───── Materials provided

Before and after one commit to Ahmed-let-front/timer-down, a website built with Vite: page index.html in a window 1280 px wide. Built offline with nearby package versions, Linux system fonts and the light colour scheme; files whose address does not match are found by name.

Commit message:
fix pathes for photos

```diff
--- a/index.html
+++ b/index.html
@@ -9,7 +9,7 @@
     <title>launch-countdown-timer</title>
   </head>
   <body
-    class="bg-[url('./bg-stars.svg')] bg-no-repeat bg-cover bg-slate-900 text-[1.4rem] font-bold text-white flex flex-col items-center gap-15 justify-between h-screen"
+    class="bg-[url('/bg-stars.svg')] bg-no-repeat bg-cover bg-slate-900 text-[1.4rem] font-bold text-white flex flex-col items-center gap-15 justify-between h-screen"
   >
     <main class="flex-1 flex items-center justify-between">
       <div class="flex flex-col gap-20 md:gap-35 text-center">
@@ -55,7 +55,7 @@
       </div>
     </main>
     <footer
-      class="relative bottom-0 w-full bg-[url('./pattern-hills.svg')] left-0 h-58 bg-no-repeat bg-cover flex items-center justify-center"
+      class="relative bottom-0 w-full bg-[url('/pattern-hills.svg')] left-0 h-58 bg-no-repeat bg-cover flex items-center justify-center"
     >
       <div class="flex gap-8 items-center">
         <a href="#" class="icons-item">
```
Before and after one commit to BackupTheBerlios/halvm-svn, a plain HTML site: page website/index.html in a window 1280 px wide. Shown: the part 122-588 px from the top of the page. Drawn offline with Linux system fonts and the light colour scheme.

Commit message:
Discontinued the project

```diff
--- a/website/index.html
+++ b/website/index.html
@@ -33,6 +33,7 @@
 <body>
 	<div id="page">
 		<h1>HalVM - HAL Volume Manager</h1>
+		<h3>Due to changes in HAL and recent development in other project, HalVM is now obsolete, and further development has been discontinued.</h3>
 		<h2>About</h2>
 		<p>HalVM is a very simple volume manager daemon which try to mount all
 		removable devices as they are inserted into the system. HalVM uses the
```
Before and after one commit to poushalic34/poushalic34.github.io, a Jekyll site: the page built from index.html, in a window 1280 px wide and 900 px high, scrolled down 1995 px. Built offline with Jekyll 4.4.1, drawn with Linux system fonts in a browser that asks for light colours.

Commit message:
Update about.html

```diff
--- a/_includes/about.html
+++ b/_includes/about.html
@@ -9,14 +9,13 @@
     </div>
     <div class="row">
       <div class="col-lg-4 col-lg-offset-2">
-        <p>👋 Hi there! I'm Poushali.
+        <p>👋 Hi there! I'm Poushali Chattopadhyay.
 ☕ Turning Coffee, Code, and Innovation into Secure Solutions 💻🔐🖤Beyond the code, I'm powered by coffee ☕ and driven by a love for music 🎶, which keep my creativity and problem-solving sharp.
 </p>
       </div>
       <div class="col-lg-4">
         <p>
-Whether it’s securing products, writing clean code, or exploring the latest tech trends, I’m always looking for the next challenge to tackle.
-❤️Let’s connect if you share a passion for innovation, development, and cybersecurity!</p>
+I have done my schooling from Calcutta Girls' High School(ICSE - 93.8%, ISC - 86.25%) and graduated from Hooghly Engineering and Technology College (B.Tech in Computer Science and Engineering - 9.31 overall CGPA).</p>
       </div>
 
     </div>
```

──────────

• What the exercise asks:
Repeat the material above in full, keeping every word.

• Answer section:
Before and after one commit to Ahmed-let-front/timer-down, a website built with Vite: page index.html in a window 1280 px wide. Built offline with nearby package versions, Linux system fonts and the light colour scheme; files whose address does not match are found by name.

Commit message:
fix pathes for photos

```diff
--- a/index.html
+++ b/index.html
@@ -9,7 +9,7 @@
     <title>launch-countdown-timer</title>
   </head>
   <body
-    class="bg-[url('./bg-stars.svg')] bg-no-repeat bg-cover bg-slate-900 text-[1.4rem] font-bold text-white flex flex-col items-center gap-15 justify-between h-screen"
+    class="bg-[url('/bg-stars.svg')] bg-no-repeat bg-cover bg-slate-900 text-[1.4rem] font-bold text-white flex flex-col items-center gap-15 justify-between h-screen"
   >
     <main class="flex-1 flex items-center justify-between">
       <div class="flex flex-col gap-20 md:gap-35 text-center">
@@ -55,7 +55,7 @@
       </div>
     </main>
     <footer
-      class="relative bottom-0 w-full bg-[url('./pattern-hills.svg')] left-0 h-58 bg-no-repeat bg-cover flex items-center justify-center"
+      class="relative bottom-0 w-full bg-[url('/pattern-hills.svg')] left-0 h-58 bg-no-repeat bg-cover flex items-center justify-center"
     >
       <div class="flex gap-8 items-center">
         <a href="#" class="icons-item">
```
Before and after one commit to BackupTheBerlios/halvm-svn, a plain HTML site: page website/index.html in a window 1280 px wide. Shown: the part 122-588 px from the top of the page. Drawn offline with Linux system fonts and the light colour scheme.

Commit message:
Discontinued the project

```diff
--- a/website/index.html
+++ b/website/index.html
@@ -33,6 +33,7 @@
 <body>
 	<div id="page">
 		<h1>HalVM - HAL Volume Manager</h1>
+		<h3>Due to changes in HAL and recent development in other project, HalVM is now obsolete, and further development has been discontinued.</h3>
 		<h2>About</h2>
 		<p>HalVM is a very simple volume manager daemon which try to mount all
 		removable devices as they are inserted into the system. HalVM uses the
```
Before and after one commit to poushalic34/poushalic34.github.io, a Jekyll site: the page built from index.html, in a window 1280 px wide and 900 px high, scrolled down 1995 px. Built offline with Jekyll 4.4.1, drawn with Linux system fonts in a browser that asks for light colours.

Commit message:
Update about.html

```diff
--- a/_includes/about.html
+++ b/_includes/about.html
@@ -9,14 +9,13 @@
     </div>
     <div class="row">
       <div class="col-lg-4 col-lg-offset-2">
-        <p>👋 Hi there! I'm Poushali.
+        <p>👋 Hi there! I'm Poushali Chattopadhyay.
 ☕ Turning Coffee, Code, and Innovation into Secure Solutions 💻🔐🖤Beyond the code, I'm powered by coffee ☕ and driven by a love for music 🎶, which keep my creativity and problem-solving sharp.
 </p>
       </div>
       <div class="col-lg-4">
         <p>
-Whether it’s securing products, writing clean code, or exploring the latest tech trends, I’m always looking for the next challenge to tackle.
-❤️Let’s connect if you share a passion for innovation, development, and cybersecurity!</p>
+I have done my schooling from Calcutta Girls' High School(ICSE - 93.8%, ISC - 86.25%) and graduated from Hooghly Engineering and Technology College (B.Tech in Computer Science and Engineering - 9.31 overall CGPA).</p>
       </div>
 
     </div>
```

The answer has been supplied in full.